  • Teaching children respect–and respecting them.  Anthony’s thoughts on showing children respect in little things like just looking them in the eye and listening generously were very helpful and I thought her observations about how children model the respect they have observed in their parents were sound.

There were tons of other points in the book and I’m sure different ones would impact you, but ultimately I think the strength of the book is the idea that God is working on parents as much as He is working on children, and that we can have hope and be encouraged because of that.  At one point Anthony writes, “I desperately want to teach my children to be sacrificial and other-centered, to have eyes to see the needs around them, and then to take responsibility for what God is asking them to do.  So this is why so much of being a spiritual parent is about the work that God wants to do in each of us–first.”

I finished the book with dozens upon dozens of tabs marking things I wanted to remember, but rather than feeling weighed down by yet another to-do list, I felt uplifted by Anthony’s statement that as a parent I must “recognize the enormity of my responsibility and then faithfully seek God for the wisdom and power I need but don’t possess.”  Amen!

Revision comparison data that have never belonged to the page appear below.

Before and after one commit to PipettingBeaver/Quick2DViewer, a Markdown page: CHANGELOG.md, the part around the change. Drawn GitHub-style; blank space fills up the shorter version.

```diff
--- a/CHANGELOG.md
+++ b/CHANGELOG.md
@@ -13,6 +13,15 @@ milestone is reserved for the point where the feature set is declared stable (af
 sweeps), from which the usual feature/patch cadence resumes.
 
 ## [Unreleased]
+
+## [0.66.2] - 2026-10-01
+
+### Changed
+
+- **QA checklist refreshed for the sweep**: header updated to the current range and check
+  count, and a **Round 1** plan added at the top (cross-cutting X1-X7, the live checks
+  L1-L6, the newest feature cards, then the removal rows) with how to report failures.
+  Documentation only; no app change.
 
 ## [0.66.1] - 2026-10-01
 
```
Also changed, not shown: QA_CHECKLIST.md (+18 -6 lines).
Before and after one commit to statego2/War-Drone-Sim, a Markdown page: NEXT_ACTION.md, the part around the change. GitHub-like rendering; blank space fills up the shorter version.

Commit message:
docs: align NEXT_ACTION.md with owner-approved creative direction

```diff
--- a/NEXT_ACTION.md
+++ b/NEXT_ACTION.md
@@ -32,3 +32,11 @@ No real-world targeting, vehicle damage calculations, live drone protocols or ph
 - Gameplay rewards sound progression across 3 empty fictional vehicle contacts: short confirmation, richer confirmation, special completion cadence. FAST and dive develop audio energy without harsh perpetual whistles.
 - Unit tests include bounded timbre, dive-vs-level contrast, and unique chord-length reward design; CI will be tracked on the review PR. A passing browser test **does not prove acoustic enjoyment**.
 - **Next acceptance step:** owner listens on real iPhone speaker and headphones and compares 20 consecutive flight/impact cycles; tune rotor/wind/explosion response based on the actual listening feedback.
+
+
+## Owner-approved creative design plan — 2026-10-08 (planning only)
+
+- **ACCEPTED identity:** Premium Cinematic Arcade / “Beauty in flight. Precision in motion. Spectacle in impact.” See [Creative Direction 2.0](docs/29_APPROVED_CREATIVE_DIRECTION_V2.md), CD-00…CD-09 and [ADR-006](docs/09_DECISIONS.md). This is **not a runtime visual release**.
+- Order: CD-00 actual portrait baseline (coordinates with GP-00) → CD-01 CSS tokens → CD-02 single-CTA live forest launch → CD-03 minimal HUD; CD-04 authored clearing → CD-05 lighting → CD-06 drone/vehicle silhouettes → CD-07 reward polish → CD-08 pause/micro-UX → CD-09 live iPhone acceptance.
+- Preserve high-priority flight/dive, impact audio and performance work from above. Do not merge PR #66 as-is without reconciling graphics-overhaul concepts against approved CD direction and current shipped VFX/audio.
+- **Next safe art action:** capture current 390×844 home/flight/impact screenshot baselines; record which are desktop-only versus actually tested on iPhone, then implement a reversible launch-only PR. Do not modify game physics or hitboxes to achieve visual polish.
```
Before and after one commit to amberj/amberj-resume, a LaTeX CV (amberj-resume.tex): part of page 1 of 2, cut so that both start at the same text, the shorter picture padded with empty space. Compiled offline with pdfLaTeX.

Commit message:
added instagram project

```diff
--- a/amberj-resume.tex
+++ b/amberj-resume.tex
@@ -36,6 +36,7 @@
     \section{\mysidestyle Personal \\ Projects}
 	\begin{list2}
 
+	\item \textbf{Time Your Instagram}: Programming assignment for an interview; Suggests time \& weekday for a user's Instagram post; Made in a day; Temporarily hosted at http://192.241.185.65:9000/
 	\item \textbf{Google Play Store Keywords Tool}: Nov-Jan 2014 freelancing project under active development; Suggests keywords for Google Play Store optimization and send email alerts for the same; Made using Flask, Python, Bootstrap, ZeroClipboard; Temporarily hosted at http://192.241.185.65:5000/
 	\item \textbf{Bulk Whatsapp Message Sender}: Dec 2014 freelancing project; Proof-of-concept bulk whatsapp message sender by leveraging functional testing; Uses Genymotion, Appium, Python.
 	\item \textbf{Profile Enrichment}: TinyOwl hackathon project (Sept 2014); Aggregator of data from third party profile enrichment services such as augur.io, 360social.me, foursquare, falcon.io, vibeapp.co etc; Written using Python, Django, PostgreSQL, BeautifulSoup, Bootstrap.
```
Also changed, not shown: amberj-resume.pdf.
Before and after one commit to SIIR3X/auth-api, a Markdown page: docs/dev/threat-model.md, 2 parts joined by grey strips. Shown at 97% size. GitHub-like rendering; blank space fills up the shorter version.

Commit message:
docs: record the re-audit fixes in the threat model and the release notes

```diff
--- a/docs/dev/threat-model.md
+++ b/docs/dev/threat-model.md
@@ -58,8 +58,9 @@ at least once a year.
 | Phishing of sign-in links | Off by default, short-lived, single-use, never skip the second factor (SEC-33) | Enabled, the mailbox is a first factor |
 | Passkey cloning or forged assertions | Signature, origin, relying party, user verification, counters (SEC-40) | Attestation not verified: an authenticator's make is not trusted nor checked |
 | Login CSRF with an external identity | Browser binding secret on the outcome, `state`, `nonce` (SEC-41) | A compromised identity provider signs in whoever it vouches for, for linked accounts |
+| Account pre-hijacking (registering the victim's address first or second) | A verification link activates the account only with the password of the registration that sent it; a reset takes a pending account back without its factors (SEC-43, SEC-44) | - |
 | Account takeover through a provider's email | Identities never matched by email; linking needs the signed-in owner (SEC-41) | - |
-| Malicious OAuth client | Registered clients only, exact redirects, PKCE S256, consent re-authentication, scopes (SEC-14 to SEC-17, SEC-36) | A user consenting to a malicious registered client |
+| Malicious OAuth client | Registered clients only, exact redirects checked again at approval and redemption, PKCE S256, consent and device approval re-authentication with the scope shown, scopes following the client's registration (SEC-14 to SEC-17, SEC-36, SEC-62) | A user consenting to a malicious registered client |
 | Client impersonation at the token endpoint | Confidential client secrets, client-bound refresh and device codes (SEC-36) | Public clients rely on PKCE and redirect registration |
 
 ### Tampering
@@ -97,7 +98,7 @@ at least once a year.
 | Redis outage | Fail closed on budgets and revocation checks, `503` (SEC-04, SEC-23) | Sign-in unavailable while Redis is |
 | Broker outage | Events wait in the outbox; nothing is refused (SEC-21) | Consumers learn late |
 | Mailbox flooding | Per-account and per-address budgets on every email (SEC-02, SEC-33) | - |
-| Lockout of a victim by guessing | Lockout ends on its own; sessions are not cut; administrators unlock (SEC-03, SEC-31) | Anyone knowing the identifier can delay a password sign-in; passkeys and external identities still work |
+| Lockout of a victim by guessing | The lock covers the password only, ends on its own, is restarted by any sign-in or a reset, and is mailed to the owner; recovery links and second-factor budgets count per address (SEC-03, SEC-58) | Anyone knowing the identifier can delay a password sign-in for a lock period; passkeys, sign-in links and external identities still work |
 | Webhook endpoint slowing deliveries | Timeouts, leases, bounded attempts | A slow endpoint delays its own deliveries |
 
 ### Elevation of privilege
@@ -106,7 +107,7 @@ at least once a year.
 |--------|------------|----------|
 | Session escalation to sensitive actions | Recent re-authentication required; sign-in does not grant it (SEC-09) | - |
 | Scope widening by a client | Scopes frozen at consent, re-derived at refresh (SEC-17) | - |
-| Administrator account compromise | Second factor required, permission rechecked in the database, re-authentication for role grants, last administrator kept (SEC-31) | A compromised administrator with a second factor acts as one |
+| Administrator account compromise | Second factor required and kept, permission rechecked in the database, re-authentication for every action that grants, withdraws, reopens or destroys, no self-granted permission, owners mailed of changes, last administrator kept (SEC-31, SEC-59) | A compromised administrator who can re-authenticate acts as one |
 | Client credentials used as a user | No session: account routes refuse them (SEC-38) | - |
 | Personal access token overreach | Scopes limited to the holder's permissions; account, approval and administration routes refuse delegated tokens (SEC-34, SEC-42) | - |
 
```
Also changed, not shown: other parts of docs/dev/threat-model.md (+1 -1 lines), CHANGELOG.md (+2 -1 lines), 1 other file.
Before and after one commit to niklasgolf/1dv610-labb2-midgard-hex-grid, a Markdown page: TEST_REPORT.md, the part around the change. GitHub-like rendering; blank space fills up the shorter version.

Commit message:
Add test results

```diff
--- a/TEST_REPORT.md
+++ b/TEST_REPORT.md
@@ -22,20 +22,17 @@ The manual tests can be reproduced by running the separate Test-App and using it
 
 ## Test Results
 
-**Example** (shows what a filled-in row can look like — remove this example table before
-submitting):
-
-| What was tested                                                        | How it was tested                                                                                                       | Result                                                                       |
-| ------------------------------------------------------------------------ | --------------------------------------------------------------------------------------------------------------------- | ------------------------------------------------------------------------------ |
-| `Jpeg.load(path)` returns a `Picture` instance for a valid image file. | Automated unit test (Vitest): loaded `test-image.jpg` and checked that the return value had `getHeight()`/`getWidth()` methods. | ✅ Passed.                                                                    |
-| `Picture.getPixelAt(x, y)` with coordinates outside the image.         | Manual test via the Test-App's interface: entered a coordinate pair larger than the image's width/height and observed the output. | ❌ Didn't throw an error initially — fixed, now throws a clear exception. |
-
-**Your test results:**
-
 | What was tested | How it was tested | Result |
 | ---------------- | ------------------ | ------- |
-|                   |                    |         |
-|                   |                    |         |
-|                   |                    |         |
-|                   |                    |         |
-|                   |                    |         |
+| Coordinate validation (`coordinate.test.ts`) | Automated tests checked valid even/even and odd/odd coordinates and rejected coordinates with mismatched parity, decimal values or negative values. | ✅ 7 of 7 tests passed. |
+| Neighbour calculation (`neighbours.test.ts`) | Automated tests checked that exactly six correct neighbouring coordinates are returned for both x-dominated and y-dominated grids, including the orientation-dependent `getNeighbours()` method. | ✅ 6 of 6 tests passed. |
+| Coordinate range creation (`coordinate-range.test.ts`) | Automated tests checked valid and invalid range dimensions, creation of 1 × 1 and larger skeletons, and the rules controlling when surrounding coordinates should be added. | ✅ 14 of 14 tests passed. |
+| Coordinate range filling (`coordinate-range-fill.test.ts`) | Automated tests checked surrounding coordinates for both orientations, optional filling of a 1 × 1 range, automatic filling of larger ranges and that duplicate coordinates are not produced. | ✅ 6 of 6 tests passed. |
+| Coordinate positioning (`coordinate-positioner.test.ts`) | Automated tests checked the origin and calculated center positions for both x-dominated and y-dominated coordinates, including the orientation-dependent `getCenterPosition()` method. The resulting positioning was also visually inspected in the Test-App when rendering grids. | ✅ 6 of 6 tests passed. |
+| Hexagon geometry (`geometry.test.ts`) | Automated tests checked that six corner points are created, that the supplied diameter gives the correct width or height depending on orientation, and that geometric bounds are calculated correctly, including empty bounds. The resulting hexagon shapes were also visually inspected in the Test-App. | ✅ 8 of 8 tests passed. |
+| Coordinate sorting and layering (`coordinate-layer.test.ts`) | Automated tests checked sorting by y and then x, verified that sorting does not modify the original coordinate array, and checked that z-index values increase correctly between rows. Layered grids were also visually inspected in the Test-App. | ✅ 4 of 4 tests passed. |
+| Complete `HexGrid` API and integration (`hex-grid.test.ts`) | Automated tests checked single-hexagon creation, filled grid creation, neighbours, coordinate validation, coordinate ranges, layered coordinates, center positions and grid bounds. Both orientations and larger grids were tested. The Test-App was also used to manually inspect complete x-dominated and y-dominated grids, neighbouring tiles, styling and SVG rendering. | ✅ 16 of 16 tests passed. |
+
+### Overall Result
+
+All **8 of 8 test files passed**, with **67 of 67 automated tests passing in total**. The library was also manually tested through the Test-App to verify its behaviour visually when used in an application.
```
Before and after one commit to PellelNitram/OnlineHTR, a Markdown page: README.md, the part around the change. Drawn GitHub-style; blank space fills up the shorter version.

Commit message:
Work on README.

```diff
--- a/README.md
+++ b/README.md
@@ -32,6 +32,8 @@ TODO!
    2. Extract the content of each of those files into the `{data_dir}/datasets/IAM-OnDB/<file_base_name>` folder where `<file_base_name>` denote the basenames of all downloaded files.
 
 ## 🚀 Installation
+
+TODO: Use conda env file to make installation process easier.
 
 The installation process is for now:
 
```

Spiritual Parenting is a really amazing book, and I would highly, highly recommend it to all parents.  If you really only have time to read one or two parenting books, this is one I might recommend for one of the spots.  It’s that good.  If you read it, please let me know what you think!


Disclosure: This post contains affiliate links.